▸ DESCRIPTION OF THE TASK
Where an image appears, leave it out; otherwise repeat the data exactly.

(Beginning of INFORMATION)

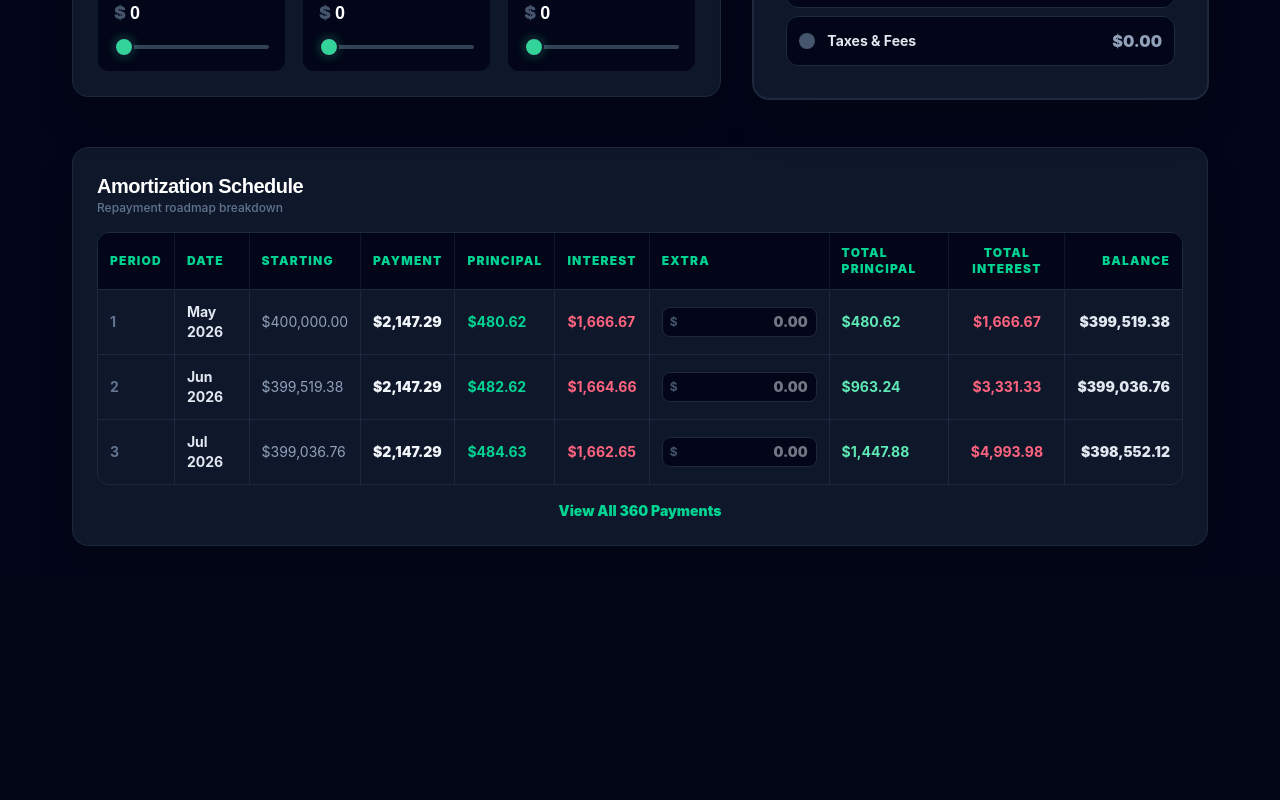
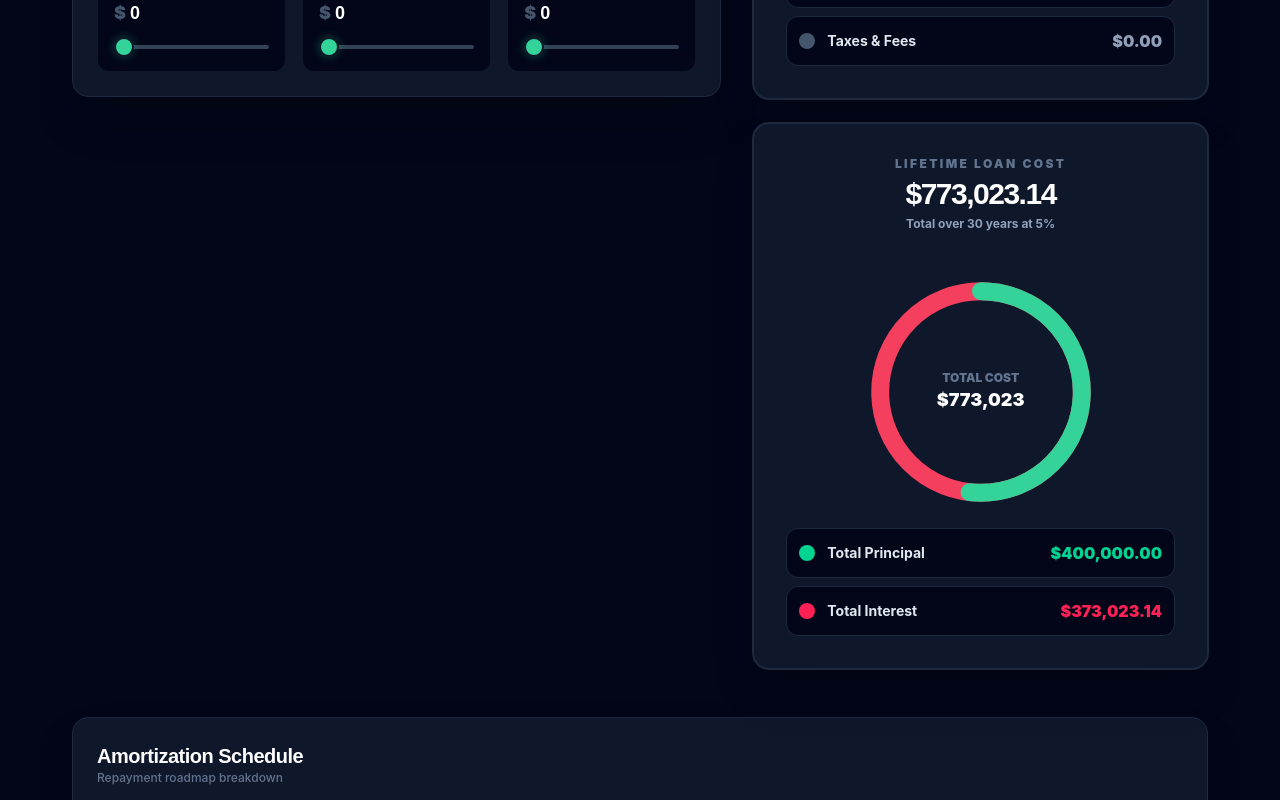
Before and after one commit to spidergroup/bettercals, a React (Vite) app: page / in a window 1280 px wide. Shown: the part 620-1420 px from the top of the page. Before the commit the page ends 1198 px from the top, so only its background shows below. Built offline with nearby package versions, Linux system fonts and the light colour scheme.

Commit message:
feat: add mortgage calculator component with amortization scheduling and visualization tools

```diff
--- a/src/App.tsx
+++ b/src/App.tsx
@@ -134,6 +134,37 @@ const DonutChart = ({ principal, principalAndInterest, taxesAndFees }: any) => {
     );
 }
 
+const TotalCostDonutChart = ({ principal, totalInterest }: { principal: number, totalInterest: number }) => {
+    const total = principal + totalInterest;
+    const radius = 45;
+    const circumference = 2 * Math.PI * radius;
+    const piPercentage = total > 0 ? (principal / total) : 0;
+    const strokeDasharray = `${piPercentage * circumference} ${circumference}`;
+
+    return (
+        <div className="relative w-56 h-56 mx-auto my-6">
+            <div className="absolute inset-0 flex flex-col items-center justify-center">
+                <span className="text-xs font-black text-slate-500 uppercase">Total Cost</span>
+                <span className="text-lg font-black text-white">${total.toLocaleString(undefined, { maximumFractionDigits: 0 })}</span>
+            </div>
+            <svg className="transform -rotate-90 w-full h-full" viewBox="0 0 100 100">
+                <circle cx="50" cy="50" fill="transparent" r={radius} stroke="#f43f5e" strokeWidth="8"></circle>
+                <circle
+                    cx="50"
+                    cy="50"
+                    fill="transparent"
+                    r={radius}
+                    stroke="#34d399"
+                    strokeDasharray={strokeDasharray}
+                    strokeLinecap="round"
+                    strokeWidth="8"
+                    className="transition-all duration-500 ease-out"
+                ></circle>
+            </svg>
+        </div>
+    );
+}
+
 export default function App() {
     const [homePrice, setHomePrice] = useState(500000);
     const [downPayment, setDownPayment] = useState(100000);
@@ -233,6 +264,10 @@ export default function App() {
 
     const downPaymentPercentage = homePrice > 0 ? ((downPayment / homePrice) * 100).toFixed(0) : 0;
     const [dollars, cents] = formatCurrencyWithCents(totalMonthlyPayment).split('.');
+
+    const lastScheduleItem = amortizationSchedule[amortizationSchedule.length - 1];
+    const totalInterestPaid = lastScheduleItem ? lastScheduleItem.totalInterest : 0;
+    const totalPrincipalPaid = lastScheduleItem ? lastScheduleItem.totalPrincipal : 0;
 
     return (
         <div className="bg-slate-950 text-slate-100 min-h-screen font-body pb-20 md:pb-0">
@@ -360,8 +395,9 @@ export default function App() {
                         </div>
 
                         <div className="xl:col-span-5">
-                            <div className="sticky top-[80px] bg-slate-900 p-8 rounded-2xl shadow-2xl border border-slate-800 ring-1 ring-slate-800 h-full flex flex-col justify-center">
-                                <div className="text-center mb-6">
+                            <div className="sticky top-[80px] space-y-6">
+                                <div className="bg-slate-900 p-8 rounded-2xl shadow-2xl border border-slate-800 ring-1 ring-slate-800 flex flex-col justify-center">
+                                    <div className="text-center mb-6">
                                     <span className="text-xs font-black text-slate-500 uppercase tracking-[0.2em] mb-1 block">Monthly Payment</span>
                                     <div className="text-5xl font-extrabold text-emerald-400 font-headline tracking-tighter mb-1">
                                         {dollars}<span className="text-2xl opacity-60">.{cents}</span>
@@ -387,8 +423,36 @@ export default function App() {
                                         <span className="font-black text-base text-slate-400">{formatCurrencyWithCents(monthlyTaxesAndFees)}</span>
                                     </div>
                                 </div>
+                                </div>
 
+                                <div className="bg-slate-900 p-8 rounded-2xl shadow-2xl border border-slate-800 ring-1 ring-slate-800 flex flex-col justify-center">
+                                    <div className="text-center mb-6">
+                                        <span className="text-xs font-black text-slate-500 uppercase tracking-[0.2em] mb-1 block">Lifetime Loan Cost</span>
+                                        <div className="text-3xl font-extrabold text-white font-headline tracking-tighter mb-1">
+                                            {formatCurrencyWithCents(totalPrincipalPaid + totalInterestPaid)}
+                                        </div>
+                                        <p className="text-slate-400 text-xs font-bold">Total over {loanTerm} years at {interestRate}%</p>
+                                    </div>
 
+                                    <TotalCostDonutChart principal={totalPrincipalPaid} totalInterest={totalInterestPaid} />
+
+                                    <div className="space-y-2">
+                                        <div className="flex items-center justify-between p-3 bg-slate-950 rounded-xl border border-slate-800">
+                                            <div className="flex items-center gap-3">
+                                                <div className="w-4 h-4 rounded-full bg-emerald-400"></div>
+                                                <span className="text-sm font-bold text-slate-200">Total Principal</span>
+                                            </div>
+                                            <span className="font-black text-base text-emerald-400">{formatCurrencyWithCents(totalPrincipalPaid)}</span>
+                                        </div>
+                                        <div className="flex items-center justify-between p-3 bg-slate-950 rounded-xl border border-slate-800">
+                                            <div className="flex items-center gap-3">
+                                                <div className="w-4 h-4 rounded-full bg-rose-500"></div>
+                                                <span className="text-sm font-bold text-slate-200">Total Interest</span>
+                                            </div>
+                                            <span className="font-black text-base text-rose-500">{formatCurrencyWithCents(totalInterestPaid)}</span>
+                                        </div>
+                                    </div>
+                                </div>
                             </div>
                         </div>
                     </div>
```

(End of INFORMATION)

▸ PROBLEM SOLUTION
Before and after one commit to spidergroup/bettercals, a React (Vite) app: page / in a window 1280 px wide. Shown: the part 620-1420 px from the top of the page. Before the commit the page ends 1198 px from the top, so only its background shows below. Built offline with nearby package versions, Linux system fonts and the light colour scheme.

Commit message:
feat: add mortgage calculator component with amortization scheduling and visualization tools

```diff
--- a/src/App.tsx
+++ b/src/App.tsx
@@ -134,6 +134,37 @@ const DonutChart = ({ principal, principalAndInterest, taxesAndFees }: any) => {
     );
 }
 
+const TotalCostDonutChart = ({ principal, totalInterest }: { principal: number, totalInterest: number }) => {
+    const total = principal + totalInterest;
+    const radius = 45;
+    const circumference = 2 * Math.PI * radius;
+    const piPercentage = total > 0 ? (principal / total) : 0;
+    const strokeDasharray = `${piPercentage * circumference} ${circumference}`;
+
+    return (
+        <div className="relative w-56 h-56 mx-auto my-6">
+            <div className="absolute inset-0 flex flex-col items-center justify-center">
+                <span className="text-xs font-black text-slate-500 uppercase">Total Cost</span>
+                <span className="text-lg font-black text-white">${total.toLocaleString(undefined, { maximumFractionDigits: 0 })}</span>
+            </div>
+            <svg className="transform -rotate-90 w-full h-full" viewBox="0 0 100 100">
+                <circle cx="50" cy="50" fill="transparent" r={radius} stroke="#f43f5e" strokeWidth="8"></circle>
+                <circle
+                    cx="50"
+                    cy="50"
+                    fill="transparent"
+                    r={radius}
+                    stroke="#34d399"
+                    strokeDasharray={strokeDasharray}
+                    strokeLinecap="round"
+                    strokeWidth="8"
+                    className="transition-all duration-500 ease-out"
+                ></circle>
+            </svg>
+        </div>
+    );
+}
+
 export default function App() {
     const [homePrice, setHomePrice] = useState(500000);
     const [downPayment, setDownPayment] = useState(100000);
@@ -233,6 +264,10 @@ export default function App() {
 
     const downPaymentPercentage = homePrice > 0 ? ((downPayment / homePrice) * 100).toFixed(0) : 0;
     const [dollars, cents] = formatCurrencyWithCents(totalMonthlyPayment).split('.');
+
+    const lastScheduleItem = amortizationSchedule[amortizationSchedule.length - 1];
+    const totalInterestPaid = lastScheduleItem ? lastScheduleItem.totalInterest : 0;
+    const totalPrincipalPaid = lastScheduleItem ? lastScheduleItem.totalPrincipal : 0;
 
     return (
         <div className="bg-slate-950 text-slate-100 min-h-screen font-body pb-20 md:pb-0">
@@ -360,8 +395,9 @@ export default function App() {
                         </div>
 
                         <div className="xl:col-span-5">
-                            <div className="sticky top-[80px] bg-slate-900 p-8 rounded-2xl shadow-2xl border border-slate-800 ring-1 ring-slate-800 h-full flex flex-col justify-center">
-                                <div className="text-center mb-6">
+                            <div className="sticky top-[80px] space-y-6">
+                                <div className="bg-slate-900 p-8 rounded-2xl shadow-2xl border border-slate-800 ring-1 ring-slate-800 flex flex-col justify-center">
+                                    <div className="text-center mb-6">
                                     <span className="text-xs font-black text-slate-500 uppercase tracking-[0.2em] mb-1 block">Monthly Payment</span>
                                     <div className="text-5xl font-extrabold text-emerald-400 font-headline tracking-tighter mb-1">
                                         {dollars}<span className="text-2xl opacity-60">.{cents}</span>
@@ -387,8 +423,36 @@ export default function App() {
                                         <span className="font-black text-base text-slate-400">{formatCurrencyWithCents(monthlyTaxesAndFees)}</span>
                                     </div>
                                 </div>
+                                </div>
 
+                                <div className="bg-slate-900 p-8 rounded-2xl shadow-2xl border border-slate-800 ring-1 ring-slate-800 flex flex-col justify-center">
+                                    <div className="text-center mb-6">
+                                        <span className="text-xs font-black text-slate-500 uppercase tracking-[0.2em] mb-1 block">Lifetime Loan Cost</span>
+                                        <div className="text-3xl font-extrabold text-white font-headline tracking-tighter mb-1">
+                                            {formatCurrencyWithCents(totalPrincipalPaid + totalInterestPaid)}
+                                        </div>
+                                        <p className="text-slate-400 text-xs font-bold">Total over {loanTerm} years at {interestRate}%</p>
+                                    </div>
 
+                                    <TotalCostDonutChart principal={totalPrincipalPaid} totalInterest={totalInterestPaid} />
+
+                                    <div className="space-y-2">
+                                        <div className="flex items-center justify-between p-3 bg-slate-950 rounded-xl border border-slate-800">
+                                            <div className="flex items-center gap-3">
+                                                <div className="w-4 h-4 rounded-full bg-emerald-400"></div>
+                                                <span className="text-sm font-bold text-slate-200">Total Principal</span>
+                                            </div>
+                                            <span className="font-black text-base text-emerald-400">{formatCurrencyWithCents(totalPrincipalPaid)}</span>
+                                        </div>
+                                        <div className="flex items-center justify-between p-3 bg-slate-950 rounded-xl border border-slate-800">
+                                            <div className="flex items-center gap-3">
+                                                <div className="w-4 h-4 rounded-full bg-rose-500"></div>
+                                                <span className="text-sm font-bold text-slate-200">Total Interest</span>
+                                            </div>
+                                            <span className="font-black text-base text-rose-500">{formatCurrencyWithCents(totalInterestPaid)}</span>
+                                        </div>
+                                    </div>
+                                </div>
                             </div>
                         </div>
                     </div>
```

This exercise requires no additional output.